One of Nashville’s best kept secrets since the mid-’70s deserves far more recognition than she has received. Marshall Chapman was roots Americana before anyone pigeonholed it into a genre. As one of the first women on a major label playing original, Southern based, crackling rock and roll, she broke gender barriers most didn’t realize existed. A high-profile songwriting relationship with Jimmy Buffett didn’t help her profile which led to starting the TallGirl imprint. This is Chapman’s seventh release for her label, 13th overall and one of the finest in a long career.
The album’s confident, easy going but never lazy vibe is the result of working with the same musicians who contributed to 2010’s successful Big Lonesome. Credit goes to keyboardist/co-producer Mike Utley for capturing the textured, spirited and occasionally melancholy feel of these songs. The opening Bo Diddley beat-driven “Love in the Wind,” a duet with the similarly minded Todd Snider, is propelled by a restrained, insistent energy that snakes through the rest of the songs. It’s a cool, swampy, unhurried approach that subtly sucks you in. Now in her mid-60s, Chapman is clearly comfortable in her veteran status skin, which is apparent as she shifts from her own compositions to mesmerizing, assertive and sympathetic covers of Hoagy Carmichael’s standard “Nearness of You” and the Delmore Brothers’ bittersweet country blues classic “Blues Stay Away from Me.”

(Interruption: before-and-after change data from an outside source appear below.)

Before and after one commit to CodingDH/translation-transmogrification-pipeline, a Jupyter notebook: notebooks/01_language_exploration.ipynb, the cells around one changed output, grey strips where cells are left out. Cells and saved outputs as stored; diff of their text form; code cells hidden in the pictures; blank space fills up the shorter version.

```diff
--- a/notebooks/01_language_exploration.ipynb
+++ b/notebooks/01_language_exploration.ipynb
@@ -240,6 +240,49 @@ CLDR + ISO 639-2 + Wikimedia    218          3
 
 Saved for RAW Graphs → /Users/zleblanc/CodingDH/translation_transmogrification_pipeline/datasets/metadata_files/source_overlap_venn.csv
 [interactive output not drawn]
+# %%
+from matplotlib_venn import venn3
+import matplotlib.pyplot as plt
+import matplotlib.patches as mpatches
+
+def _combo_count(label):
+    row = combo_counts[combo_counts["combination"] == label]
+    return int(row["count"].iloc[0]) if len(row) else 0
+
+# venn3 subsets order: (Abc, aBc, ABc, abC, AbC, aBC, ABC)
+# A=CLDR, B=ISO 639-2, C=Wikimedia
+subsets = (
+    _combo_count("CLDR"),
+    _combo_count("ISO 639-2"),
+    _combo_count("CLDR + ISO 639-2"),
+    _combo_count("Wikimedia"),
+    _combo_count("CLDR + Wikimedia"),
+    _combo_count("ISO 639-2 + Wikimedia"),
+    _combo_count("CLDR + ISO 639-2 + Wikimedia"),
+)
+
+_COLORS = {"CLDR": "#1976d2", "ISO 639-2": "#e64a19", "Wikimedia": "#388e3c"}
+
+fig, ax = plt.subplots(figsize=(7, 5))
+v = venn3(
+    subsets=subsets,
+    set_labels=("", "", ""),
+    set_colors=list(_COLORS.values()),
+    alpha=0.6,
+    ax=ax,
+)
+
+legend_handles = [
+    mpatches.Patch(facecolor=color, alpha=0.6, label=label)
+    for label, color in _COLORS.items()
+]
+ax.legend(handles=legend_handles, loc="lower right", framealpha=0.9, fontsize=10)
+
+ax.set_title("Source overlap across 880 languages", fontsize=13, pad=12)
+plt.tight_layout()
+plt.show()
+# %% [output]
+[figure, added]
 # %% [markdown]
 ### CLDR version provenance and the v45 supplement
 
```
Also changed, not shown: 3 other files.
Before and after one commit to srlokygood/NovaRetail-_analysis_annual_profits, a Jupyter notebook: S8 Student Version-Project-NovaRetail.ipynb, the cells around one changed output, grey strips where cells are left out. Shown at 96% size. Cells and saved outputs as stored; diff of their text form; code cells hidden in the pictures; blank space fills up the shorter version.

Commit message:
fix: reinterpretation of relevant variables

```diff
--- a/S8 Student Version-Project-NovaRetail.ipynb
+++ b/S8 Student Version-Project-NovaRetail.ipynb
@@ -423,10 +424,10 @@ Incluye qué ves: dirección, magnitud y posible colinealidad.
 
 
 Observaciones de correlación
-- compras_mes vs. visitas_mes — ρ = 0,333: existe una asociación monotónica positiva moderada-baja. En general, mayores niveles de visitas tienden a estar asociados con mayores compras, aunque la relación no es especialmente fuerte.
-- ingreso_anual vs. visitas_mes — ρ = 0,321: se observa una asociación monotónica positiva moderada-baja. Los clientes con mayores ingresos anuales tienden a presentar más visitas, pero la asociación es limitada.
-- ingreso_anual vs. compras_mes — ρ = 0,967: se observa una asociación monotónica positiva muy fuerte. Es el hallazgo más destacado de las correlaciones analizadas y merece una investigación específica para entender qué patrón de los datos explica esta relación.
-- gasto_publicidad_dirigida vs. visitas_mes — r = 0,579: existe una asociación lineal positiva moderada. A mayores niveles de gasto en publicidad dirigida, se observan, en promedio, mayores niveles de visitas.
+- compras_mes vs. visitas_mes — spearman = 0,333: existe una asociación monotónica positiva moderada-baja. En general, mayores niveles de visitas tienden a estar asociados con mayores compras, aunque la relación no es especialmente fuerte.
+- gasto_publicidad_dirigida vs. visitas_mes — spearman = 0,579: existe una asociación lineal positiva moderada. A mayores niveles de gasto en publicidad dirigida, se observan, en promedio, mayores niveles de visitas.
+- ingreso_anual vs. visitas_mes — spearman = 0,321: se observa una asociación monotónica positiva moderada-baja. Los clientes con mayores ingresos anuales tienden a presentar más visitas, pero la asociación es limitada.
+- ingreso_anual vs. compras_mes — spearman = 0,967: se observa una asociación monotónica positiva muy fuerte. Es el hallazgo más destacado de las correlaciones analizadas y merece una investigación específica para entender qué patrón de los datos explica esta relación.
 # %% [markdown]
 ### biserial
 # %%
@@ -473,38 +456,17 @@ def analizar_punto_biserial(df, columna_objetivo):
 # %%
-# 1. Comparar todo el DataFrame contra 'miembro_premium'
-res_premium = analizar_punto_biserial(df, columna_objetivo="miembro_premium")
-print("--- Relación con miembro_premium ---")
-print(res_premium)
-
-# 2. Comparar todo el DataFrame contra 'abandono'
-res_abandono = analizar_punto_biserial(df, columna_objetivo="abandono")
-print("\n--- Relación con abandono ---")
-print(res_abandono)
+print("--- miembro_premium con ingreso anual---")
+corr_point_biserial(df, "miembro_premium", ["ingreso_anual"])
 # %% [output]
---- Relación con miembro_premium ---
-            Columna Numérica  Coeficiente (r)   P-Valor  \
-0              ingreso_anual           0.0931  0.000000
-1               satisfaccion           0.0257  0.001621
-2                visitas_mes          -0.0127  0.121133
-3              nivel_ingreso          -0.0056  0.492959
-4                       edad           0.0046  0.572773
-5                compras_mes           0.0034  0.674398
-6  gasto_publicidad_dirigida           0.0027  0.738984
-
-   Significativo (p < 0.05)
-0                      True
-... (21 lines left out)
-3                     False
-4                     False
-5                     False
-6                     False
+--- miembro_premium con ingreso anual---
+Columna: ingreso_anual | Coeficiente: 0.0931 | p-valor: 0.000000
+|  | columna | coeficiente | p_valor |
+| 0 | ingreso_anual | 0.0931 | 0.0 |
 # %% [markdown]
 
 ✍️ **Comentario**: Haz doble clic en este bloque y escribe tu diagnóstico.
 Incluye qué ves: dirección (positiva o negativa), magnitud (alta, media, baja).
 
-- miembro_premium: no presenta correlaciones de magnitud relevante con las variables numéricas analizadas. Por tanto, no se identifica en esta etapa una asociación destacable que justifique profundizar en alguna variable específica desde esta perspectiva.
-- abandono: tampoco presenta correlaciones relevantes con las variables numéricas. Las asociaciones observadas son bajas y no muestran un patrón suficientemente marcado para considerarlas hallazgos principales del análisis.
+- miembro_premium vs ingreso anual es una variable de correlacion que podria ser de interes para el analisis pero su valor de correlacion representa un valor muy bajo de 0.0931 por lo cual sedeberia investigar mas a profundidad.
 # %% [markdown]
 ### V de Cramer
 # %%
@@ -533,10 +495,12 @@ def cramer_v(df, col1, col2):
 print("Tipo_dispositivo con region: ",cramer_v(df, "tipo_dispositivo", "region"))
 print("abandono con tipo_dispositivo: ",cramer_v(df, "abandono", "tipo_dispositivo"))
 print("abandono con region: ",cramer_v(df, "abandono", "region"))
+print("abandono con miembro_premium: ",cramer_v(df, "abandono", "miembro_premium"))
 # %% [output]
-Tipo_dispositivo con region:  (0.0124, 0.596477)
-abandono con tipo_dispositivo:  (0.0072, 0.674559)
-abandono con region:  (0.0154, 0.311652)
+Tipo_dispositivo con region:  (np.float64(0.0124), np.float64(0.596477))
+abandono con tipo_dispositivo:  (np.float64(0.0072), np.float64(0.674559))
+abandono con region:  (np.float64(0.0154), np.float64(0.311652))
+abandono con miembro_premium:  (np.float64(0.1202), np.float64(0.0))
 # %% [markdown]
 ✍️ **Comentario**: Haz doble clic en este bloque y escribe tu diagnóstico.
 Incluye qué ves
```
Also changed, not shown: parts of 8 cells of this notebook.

Elsewhere, “Dreams and Memories,” “Not Afraid to Die” and the title track reveal Chapman’s wistful reflections on life that never descend into sappiness. Lead guitarist Will Kimbrough is a key element in the stripped down sound, propelling the music with an understated strength that perfectly captures Chapman’s sentiments. Her rugged, world-weary voice though is the disc’s most obvious focus. It cracks like the lines in well-worn leather, bringing honesty and integrity to tunes that exude those traits and make this such a vital and potent addition to her already impressive catalog.